These start-ups also focused on quickly setting-up and acquiring customers as a priority. They launched their products through partnerships rather than through an immediate bank license, focusing to rapidly scale before expanding their offering, allowing them to avoid the time-consuming license application in such early stages. Examples include key market players such as Chime, Monzo, Revolut, NUBank.


However, Oak North Bank and Starling Bank, both profitable but with much fewer customer bases than leading independent brands as NUbank and Revolut, followed a very different approach as they started with a full banking license and focused on business profitability rather than customer acquisition.
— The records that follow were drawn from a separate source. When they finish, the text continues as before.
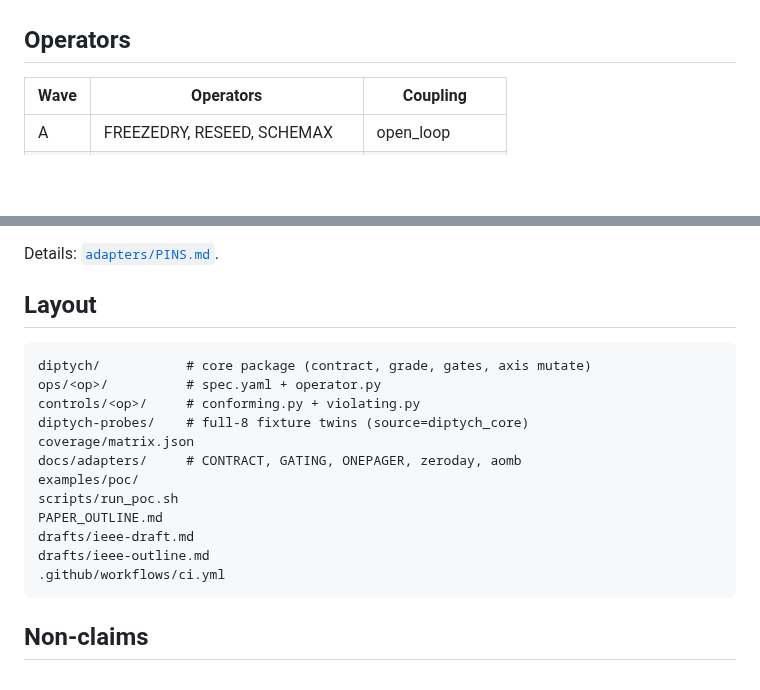
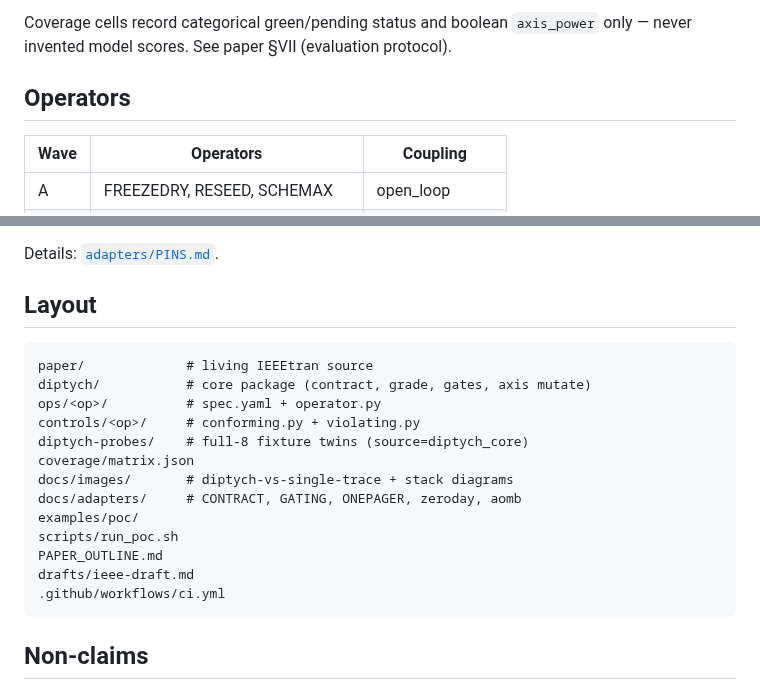
Before and after one commit to pandeyaby/DIPTYCH, a Markdown page: README.md, 2 parts joined by grey strips. Rendered like a GitHub page; blank space fills up the shorter version.

````diff
--- a/README.md
+++ b/README.md
@@ -29,3 +45,4 @@ See [`examples/poc/`](examples/poc/) and [`PAPER_OUTLINE.md`](PAPER_OUTLINE.md).
+Coverage cells record categorical green/pending status and boolean `axis_power` only — never invented model scores. See paper §VII (evaluation protocol).
 
 ## Operators
 
@@ -51,17 +68,18 @@ Details: [`adapters/PINS.md`](adapters/PINS.md).
 ## Layout
 
 ```
+paper/             # living IEEEtran source
 diptych/           # core package (contract, grade, gates, axis mutate)
 ops/<op>/          # spec.yaml + operator.py
 controls/<op>/     # conforming.py + violating.py
 diptych-probes/    # full-8 fixture twins (source=diptych_core)
 coverage/matrix.json
+docs/images/       # diptych-vs-single-trace + stack diagrams
 docs/adapters/     # CONTRACT, GATING, ONEPAGER, zeroday, aomb
 examples/poc/
 scripts/run_poc.sh
 PAPER_OUTLINE.md
 drafts/ieee-draft.md
-drafts/ieee-outline.md
 .github/workflows/ci.yml
 ```
 
````
Also changed, not shown: other parts of README.md (+20 -4 lines), PAPER_OUTLINE.md (+14 -11 lines), drafts/ieee-outline.md (+6 -4 lines), paper/README.md (added, +34 -0 lines), docs/images/diptych-vs-single-trace.png (added), docs/images/stack.png (added), 3 other files.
Meanwhile, successful Incumbents have the Digital Bank initiative at the forefront of their strategy with a long-term investment commitment, and aim to expand their digital offering into more growth markets and segments where they have not previously had a presence. They reinforce the Incumbent heritage to build trust across the brand and cultivate a digital culture among all employees with a mix of IT and banking skills.


A good example of this approach is Goldman Sachs, which has been building a leading integrated consumer platform via Marcus proposition since 2016, diversifying from the capital markets-heavy businesses which historically has generated most of its revenue, getting great results as it progresses five years on.
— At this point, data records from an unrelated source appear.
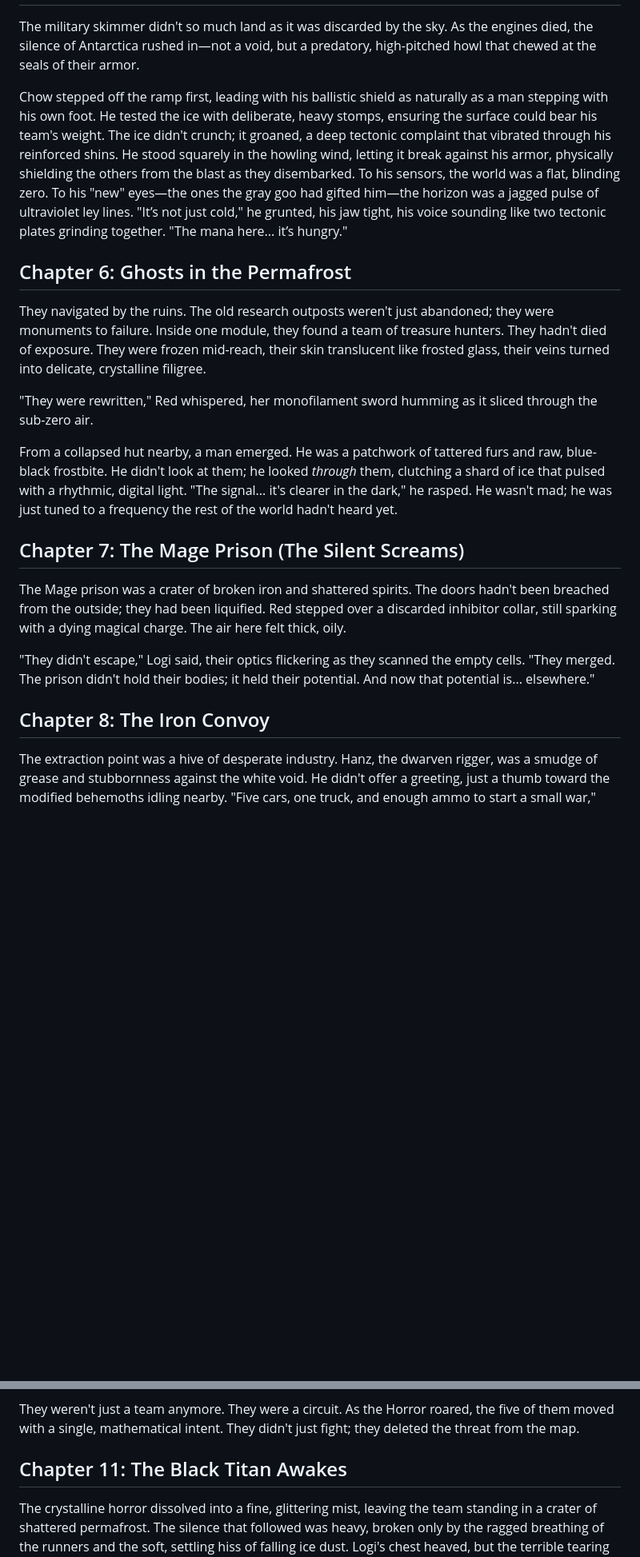
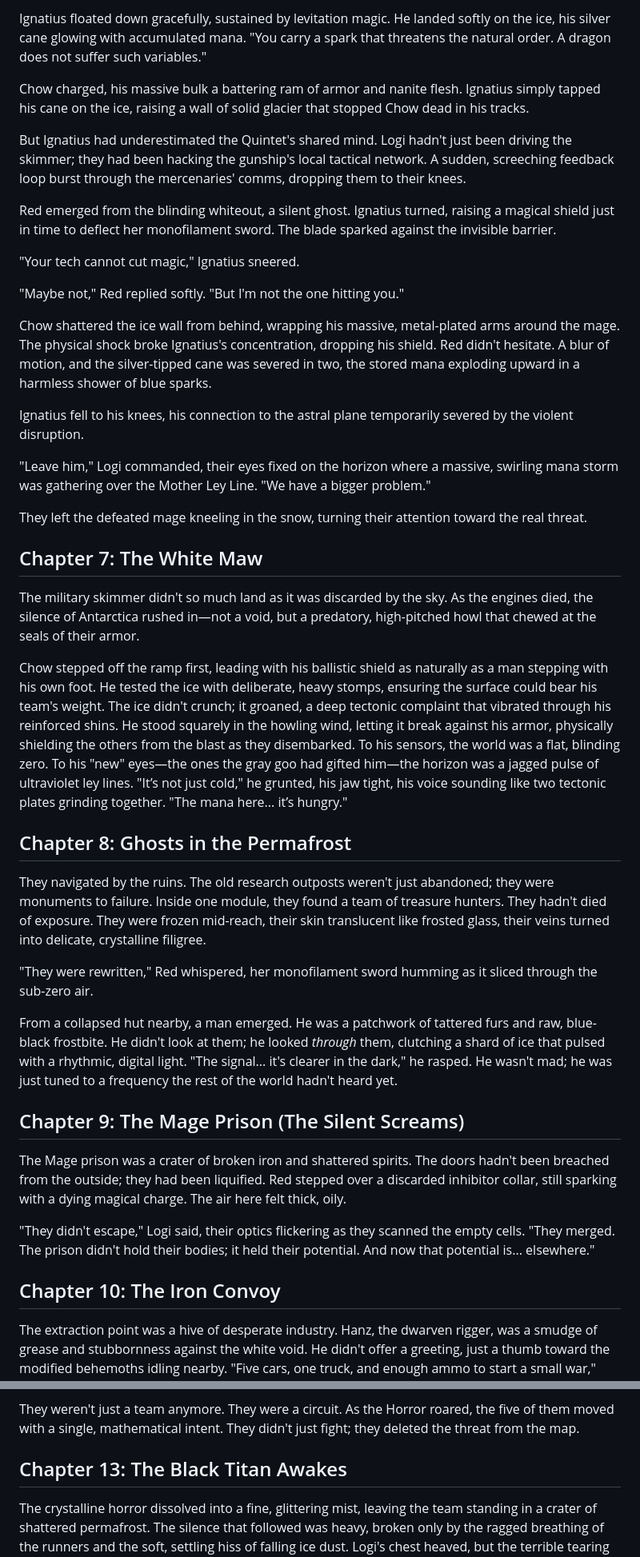
Before and after one commit to LokiMetaSmith/SR7, a Markdown page: GM Notes/Cold Storage a Novella.md, 2 parts joined by grey strips. Shown at 80% size. Rendered like a GitHub page; blank space fills up the shorter version.

```diff
--- a/GM Notes/Cold Storage a Novella.md
+++ b/GM Notes/Cold Storage a Novella.md
@@ -184,9 +221,30 @@ Logi peeked out, their optics targeting Barret's ammo feed. A single, well-place
+Ignatius floated down gracefully, sustained by levitation magic. He landed softly on the ice, his silver cane glowing with accumulated mana. "You carry a spark that threatens the natural order. A dragon does not suffer such variables."
+
+Chow charged, his massive bulk a battering ram of armor and nanite flesh. Ignatius simply tapped his cane on the ice, raising a wall of solid glacier that stopped Chow dead in his tracks.
+
+But Ignatius had underestimated the Quintet's shared mind. Logi hadn't just been driving the skimmer; they had been hacking the gunship's local tactical network. A sudden, screeching feedback loop burst through the mercenaries' comms, dropping them to their knees.
+
+Red emerged from the blinding whiteout, a silent ghost. Ignatius turned, raising a magical shield just in time to deflect her monofilament sword. The blade sparked against the invisible barrier.
+
+"Your tech cannot cut magic," Ignatius sneered.
+
+"Maybe not," Red replied softly. "But I'm not the one hitting you."
+
+Chow shattered the ice wall from behind, wrapping his massive, metal-plated arms around the mage. The physical shock broke Ignatius's concentration, dropping his shield. Red didn't hesitate. A blur of motion, and the silver-tipped cane was severed in two, the stored mana exploding upward in a harmless shower of blue sparks.
+
+Ignatius fell to his knees, his connection to the astral plane temporarily severed by the violent disruption.
+
+"Leave him," Logi commanded, their eyes fixed on the horizon where a massive, swirling mana storm was gathering over the Mother Ley Line. "We have a bigger problem."
+
+They left the defeated mage kneeling in the snow, turning their attention toward the real threat.
+
+## Chapter 7: The White Maw
 
 The military skimmer didn't so much land as it was discarded by the sky. As the engines died, the silence of Antarctica rushed in—not a void, but a predatory, high-pitched howl that chewed at the seals of their armor.
 
 Chow stepped off the ramp first, leading with his ballistic shield as naturally as a man stepping with his own foot. He tested the ice with deliberate, heavy stomps, ensuring the surface could bear his team's weight. The ice didn't crunch; it groaned, a deep tectonic complaint that vibrated through his reinforced shins. He stood squarely in the howling wind, letting it break against his armor, physically shielding the others from the blast as they disembarked. To his sensors, the world was a flat, blinding zero. To his "new" eyes—the ones the gray goo had gifted him—the horizon was a jagged pulse of ultraviolet ley lines. "It’s not just cold," he grunted, his jaw tight, his voice sounding like two tectonic plates grinding together. "The mana here... it’s hungry."
 
-## Chapter 6: Ghosts in the Permafrost
+## Chapter 8: Ghosts in the Permafrost
 
 They navigated by the ruins. The old research outposts weren't just abandoned; they were monuments to failure. Inside one module, they found a team of treasure hunters. They hadn't died of exposure. They were frozen mid-reach, their skin translucent like frosted glass, their veins turned into delicate, crystalline filigree.
 
@@ -194,13 +252,13 @@ They navigated by the ruins. The old research outposts weren't just abandoned; t
 
 From a collapsed hut nearby, a man emerged. He was a patchwork of tattered furs and raw, blue-black frostbite. He didn't look at them; he looked *through* them, clutching a shard of ice that pulsed with a rhythmic, digital light. "The signal... it's clearer in the dark," he rasped. He wasn't mad; he was just tuned to a frequency the rest of the world hadn't heard yet.
 
-## Chapter 7: The Mage Prison (The Silent Screams)
+## Chapter 9: The Mage Prison (The Silent Screams)
 
 The Mage prison was a crater of broken iron and shattered spirits. The doors hadn't been breached from the outside; they had been liquified. Red stepped over a discarded inhibitor collar, still sparking with a dying magical charge. The air here felt thick, oily.
 
 "They didn't escape," Logi said, their optics flickering as they scanned the empty cells. "They merged. The prison didn't hold their bodies; it held their potential. And now that potential is... elsewhere."
 
-## Chapter 8: The Iron Convoy
+## Chapter 10: The Iron Convoy
 
 The extraction point was a hive of desperate industry. Hanz, the dwarven rigger, was a smudge of grease and stubbornness against the white void. He didn't offer a greeting, just a thumb toward the modified behemoths idling nearby. "Five cars, one truck, and enough ammo to start a small war," Hanz spat, his cigar a lone ember in the dark.
 
@@ -232,7 +290,7 @@ The world exploded back into reality. The javelin wasn't gone, but it was *chang
 
 They weren't just a team anymore. They were a circuit. As the Horror roared, the five of them moved with a single, mathematical intent. They didn't just fight; they deleted the threat from the map.
 
-## Chapter 11: The Black Titan Awakes
+## Chapter 13: The Black Titan Awakes
 
 The crystalline horror dissolved into a fine, glittering mist, leaving the team standing in a crater of shattered permafrost. The silence that followed was heavy, broken only by the ragged breathing of the runners and the soft, settling hiss of falling ice dust. Logi's chest heaved, but the terrible tearing sensation of the gamma-ware cables was gone. They retracted with a wet, metallic slither, sliding back into the newly formed crystalline lattice that now replaced a large portion of Logi's torso. Logi raised a hand, examining the interface where pale, artificial flesh met the glowing, geometric perfection of the living crystal. The agonizing biological rejection had ceased, replaced by a thrumming, cold perfection. Data flowed through their internal pathways with frictionless ease. The pain was gone, replaced by a strange, alien clarity.
 
```
Also changed, not shown: other parts of GM Notes/Cold Storage a Novella.md (+71 -34 lines), TODO.md (+6 -0 lines).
On the other hand, unsuccessful digital brands experiments from incumbents, such as Finn by JP Morgan Chase and Bó by RBS serve as a lesson to prioritise product diversification. Similarly, our analysts found that other Startups which failed to successfully offer Digital Banking services were often highly reliant on funding and thus vulnerable to market shocks. Vulnerability occurs when Independent Digital Banks fall into the trap of "over-attractiveness", basing their business model on free services. Xinja and Moven are also examples of failed Digital Banks.


This brings us to the question; how can new Digital Bank players negotiate the fine lines between staying on-trend, being different, attracting users and reaching profitability?


C-Innovation recent report “In and Outs of Digital Banks' investigates this question. The report provides a comparative analysis of 80 Digital Banks from around the world, and investigates the diverse Go-to-Market Strategies. To elaborate on the trends of Digital Bank success mentioned in this article, our report looks specifically at case-studies on Marcus by Goldman Sachs but also Chime.


Our report balances data specifics with an analysis of the wider industry, providing readers with a to-the-point overview on where the Digital Banking market is headed, and where there is still room to improve. If you would like to know more, check out our Research page for all Deep-Dive reports.